• INSTRUCTIONS FOR THE TASK: In the data below, how many lines contain the string "ipynb"? Give only the number.

++++++++++++++++++++

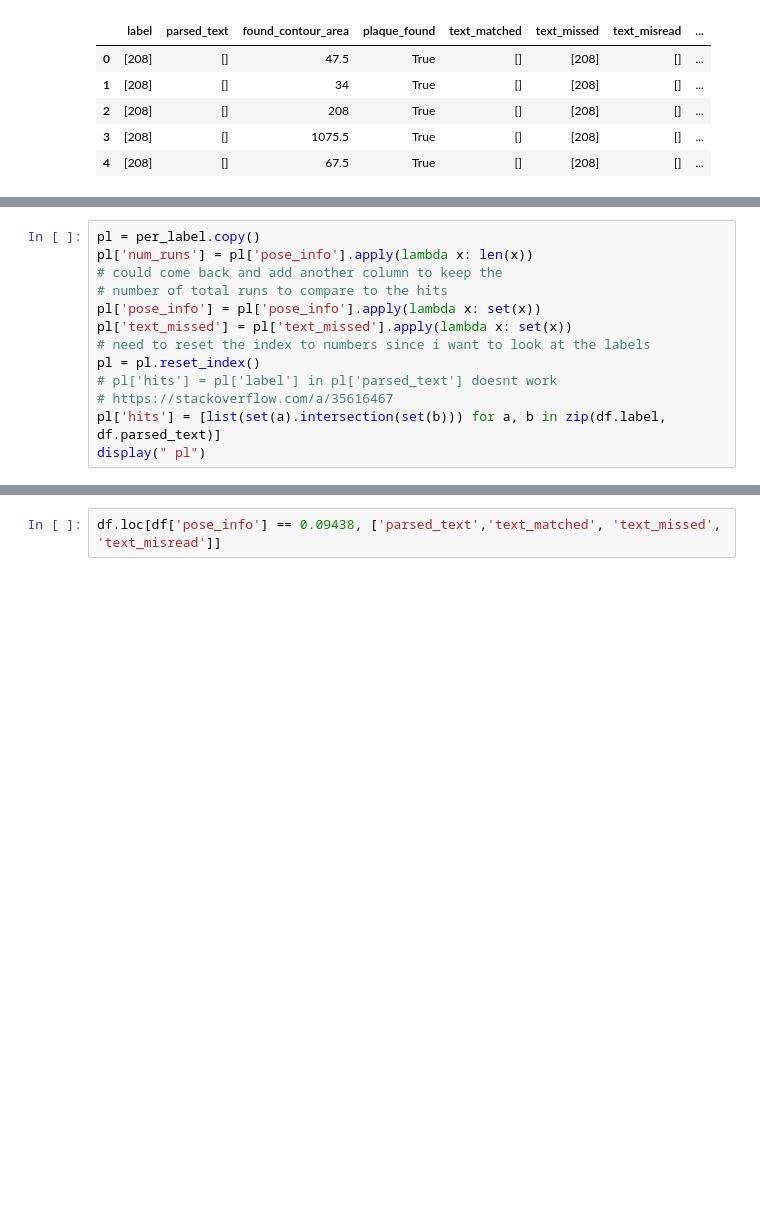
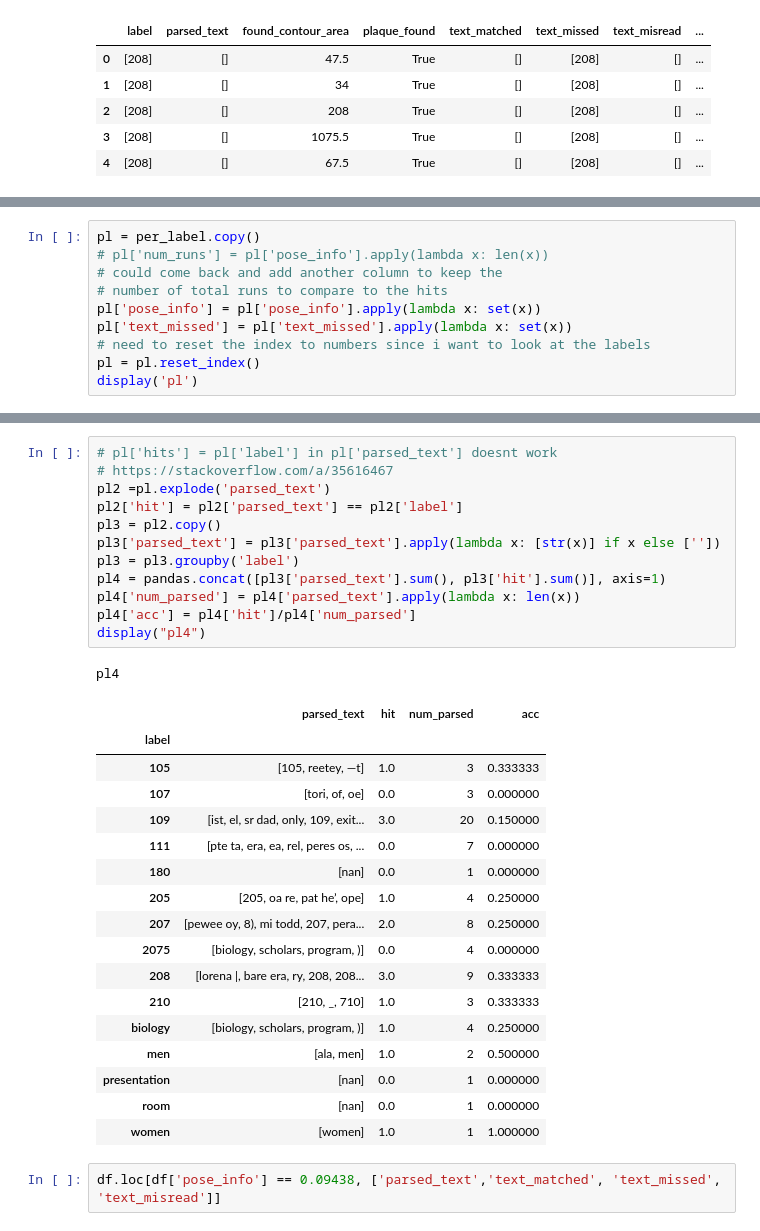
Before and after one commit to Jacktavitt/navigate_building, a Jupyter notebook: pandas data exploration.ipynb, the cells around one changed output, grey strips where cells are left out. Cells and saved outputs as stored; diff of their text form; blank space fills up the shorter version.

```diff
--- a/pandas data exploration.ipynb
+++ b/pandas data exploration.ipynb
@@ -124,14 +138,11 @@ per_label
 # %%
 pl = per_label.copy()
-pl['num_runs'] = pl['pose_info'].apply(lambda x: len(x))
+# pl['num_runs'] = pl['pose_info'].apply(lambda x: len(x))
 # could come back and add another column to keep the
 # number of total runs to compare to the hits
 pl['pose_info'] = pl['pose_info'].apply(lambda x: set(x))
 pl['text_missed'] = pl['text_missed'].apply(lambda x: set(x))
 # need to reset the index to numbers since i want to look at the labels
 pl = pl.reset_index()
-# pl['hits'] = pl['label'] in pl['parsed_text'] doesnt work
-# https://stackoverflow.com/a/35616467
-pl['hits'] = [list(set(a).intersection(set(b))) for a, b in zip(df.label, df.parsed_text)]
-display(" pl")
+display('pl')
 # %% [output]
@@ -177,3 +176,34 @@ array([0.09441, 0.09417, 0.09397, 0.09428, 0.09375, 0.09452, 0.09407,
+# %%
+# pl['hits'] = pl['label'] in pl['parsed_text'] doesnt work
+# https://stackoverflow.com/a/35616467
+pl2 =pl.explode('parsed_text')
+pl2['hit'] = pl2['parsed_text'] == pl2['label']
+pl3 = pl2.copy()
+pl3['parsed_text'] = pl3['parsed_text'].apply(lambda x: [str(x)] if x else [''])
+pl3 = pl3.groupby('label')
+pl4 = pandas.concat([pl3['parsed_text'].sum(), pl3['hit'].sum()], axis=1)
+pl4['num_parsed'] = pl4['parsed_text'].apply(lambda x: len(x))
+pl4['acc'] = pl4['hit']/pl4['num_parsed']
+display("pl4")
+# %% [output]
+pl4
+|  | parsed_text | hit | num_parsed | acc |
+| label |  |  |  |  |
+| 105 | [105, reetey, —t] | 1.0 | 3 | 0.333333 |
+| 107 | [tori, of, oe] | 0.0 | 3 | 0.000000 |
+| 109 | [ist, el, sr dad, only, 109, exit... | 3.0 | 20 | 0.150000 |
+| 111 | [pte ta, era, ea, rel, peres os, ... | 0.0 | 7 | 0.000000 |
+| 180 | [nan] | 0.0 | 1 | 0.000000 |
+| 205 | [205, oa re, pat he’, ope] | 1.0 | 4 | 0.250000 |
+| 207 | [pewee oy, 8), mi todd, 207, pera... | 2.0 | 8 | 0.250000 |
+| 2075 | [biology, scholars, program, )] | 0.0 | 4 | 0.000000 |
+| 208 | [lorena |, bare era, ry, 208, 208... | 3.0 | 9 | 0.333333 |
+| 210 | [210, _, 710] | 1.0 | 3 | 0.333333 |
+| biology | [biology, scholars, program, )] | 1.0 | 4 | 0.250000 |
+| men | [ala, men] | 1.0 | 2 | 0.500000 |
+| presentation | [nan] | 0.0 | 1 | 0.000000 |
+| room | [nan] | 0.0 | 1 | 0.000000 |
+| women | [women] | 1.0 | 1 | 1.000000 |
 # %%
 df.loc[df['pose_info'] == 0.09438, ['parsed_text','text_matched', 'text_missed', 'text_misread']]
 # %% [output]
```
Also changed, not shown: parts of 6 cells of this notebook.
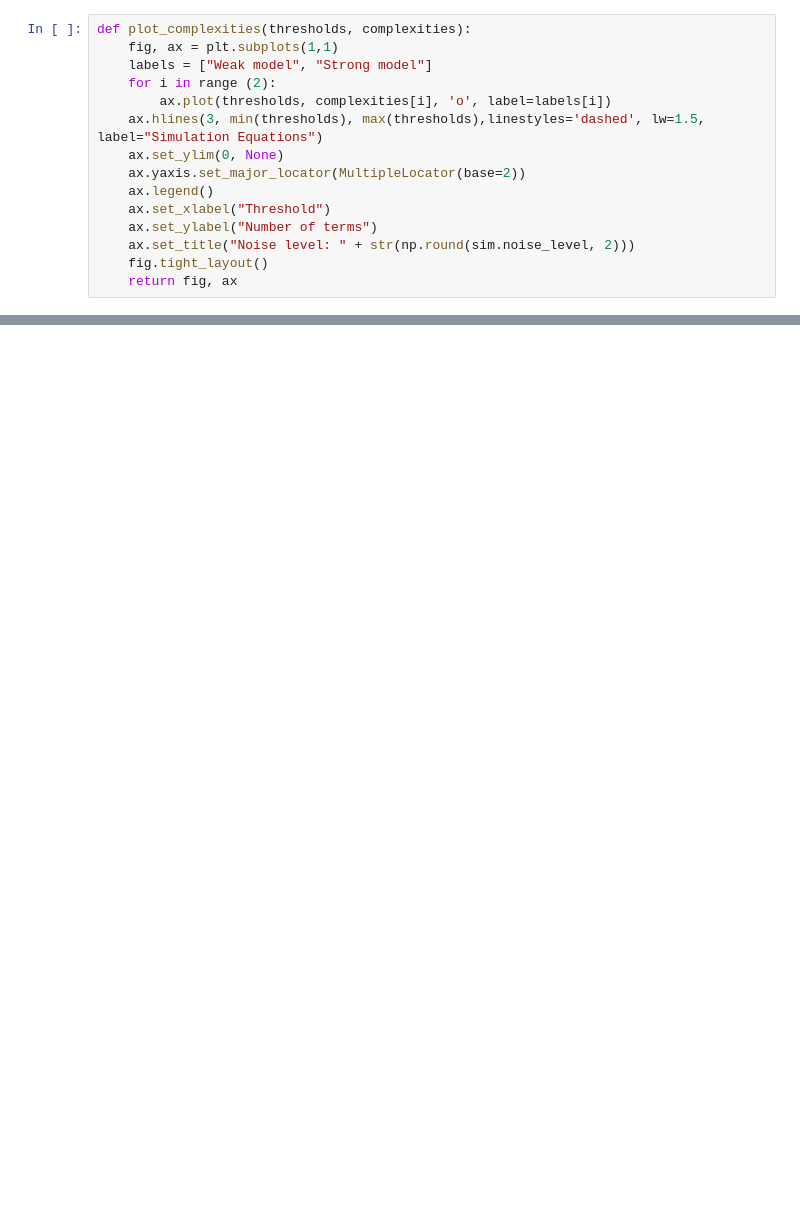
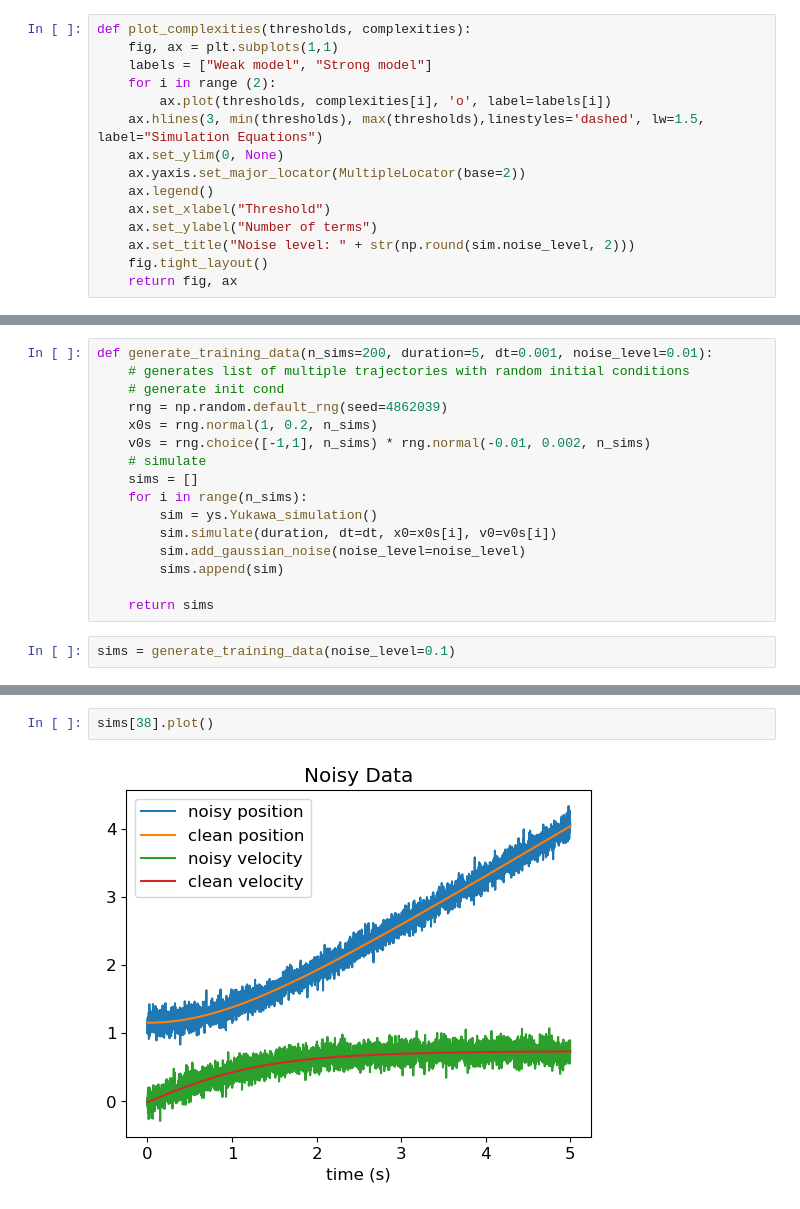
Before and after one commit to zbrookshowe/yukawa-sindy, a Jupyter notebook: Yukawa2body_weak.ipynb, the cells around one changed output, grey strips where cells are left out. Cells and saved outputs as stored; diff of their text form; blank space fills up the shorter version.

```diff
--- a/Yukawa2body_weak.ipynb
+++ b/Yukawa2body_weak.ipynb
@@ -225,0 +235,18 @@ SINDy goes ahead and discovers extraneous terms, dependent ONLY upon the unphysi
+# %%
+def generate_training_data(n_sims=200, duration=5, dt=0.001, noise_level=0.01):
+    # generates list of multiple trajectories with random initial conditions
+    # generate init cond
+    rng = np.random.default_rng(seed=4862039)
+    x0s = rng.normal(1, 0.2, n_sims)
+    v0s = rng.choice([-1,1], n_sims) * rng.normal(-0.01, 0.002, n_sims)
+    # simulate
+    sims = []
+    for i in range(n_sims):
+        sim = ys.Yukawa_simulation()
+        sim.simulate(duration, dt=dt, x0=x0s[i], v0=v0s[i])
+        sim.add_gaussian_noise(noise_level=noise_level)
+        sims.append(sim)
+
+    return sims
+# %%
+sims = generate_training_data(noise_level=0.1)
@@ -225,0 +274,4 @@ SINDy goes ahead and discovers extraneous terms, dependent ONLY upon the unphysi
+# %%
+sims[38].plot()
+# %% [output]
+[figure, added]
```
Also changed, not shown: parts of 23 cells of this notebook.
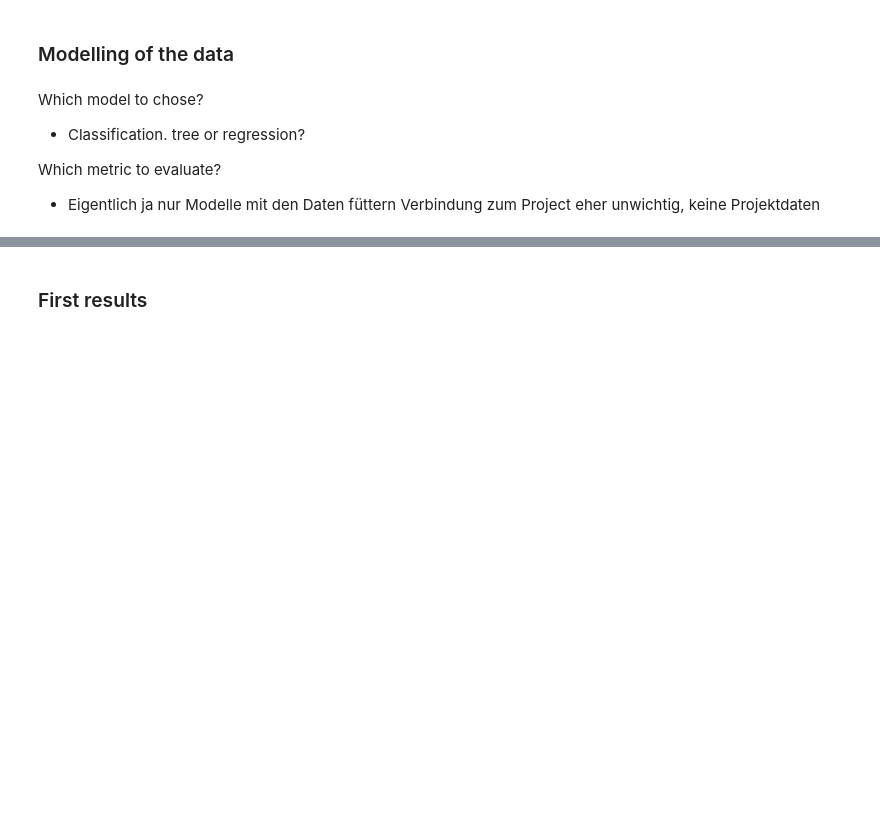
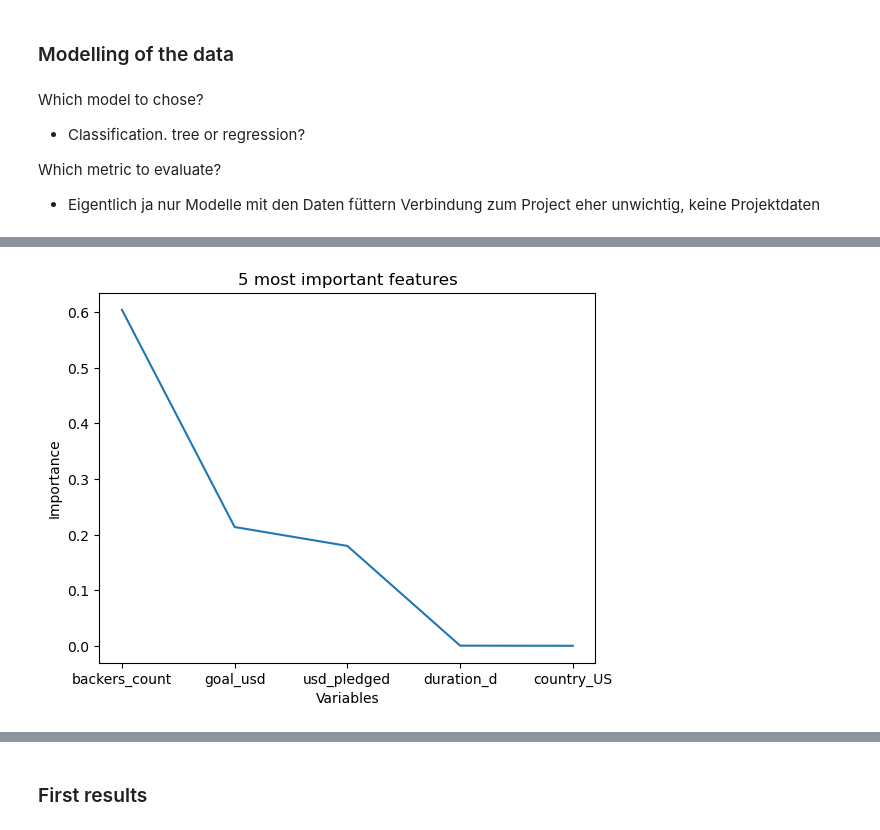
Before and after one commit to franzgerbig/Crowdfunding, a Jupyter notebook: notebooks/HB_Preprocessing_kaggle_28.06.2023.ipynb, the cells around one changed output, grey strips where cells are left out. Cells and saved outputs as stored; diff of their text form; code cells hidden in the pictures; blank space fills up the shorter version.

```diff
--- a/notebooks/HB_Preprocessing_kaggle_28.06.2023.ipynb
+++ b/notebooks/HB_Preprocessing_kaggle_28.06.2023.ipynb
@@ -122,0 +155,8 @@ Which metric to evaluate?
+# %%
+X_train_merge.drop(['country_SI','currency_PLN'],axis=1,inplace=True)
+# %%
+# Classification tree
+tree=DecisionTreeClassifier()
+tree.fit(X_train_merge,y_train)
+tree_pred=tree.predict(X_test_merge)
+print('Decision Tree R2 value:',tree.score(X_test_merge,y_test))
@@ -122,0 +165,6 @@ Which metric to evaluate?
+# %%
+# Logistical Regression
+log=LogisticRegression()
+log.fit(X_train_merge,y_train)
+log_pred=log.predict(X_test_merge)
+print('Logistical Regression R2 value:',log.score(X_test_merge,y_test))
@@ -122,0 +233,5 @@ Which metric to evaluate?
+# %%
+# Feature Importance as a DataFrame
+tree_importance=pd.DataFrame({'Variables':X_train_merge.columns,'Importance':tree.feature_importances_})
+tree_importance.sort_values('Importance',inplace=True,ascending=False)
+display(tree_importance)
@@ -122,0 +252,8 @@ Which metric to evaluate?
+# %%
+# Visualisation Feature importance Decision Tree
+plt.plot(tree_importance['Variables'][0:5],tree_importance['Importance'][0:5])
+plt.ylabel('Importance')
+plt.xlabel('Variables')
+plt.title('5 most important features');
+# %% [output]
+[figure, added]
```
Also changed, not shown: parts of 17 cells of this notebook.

++++++++++++++++++++

• WORKED SOLUTION: 9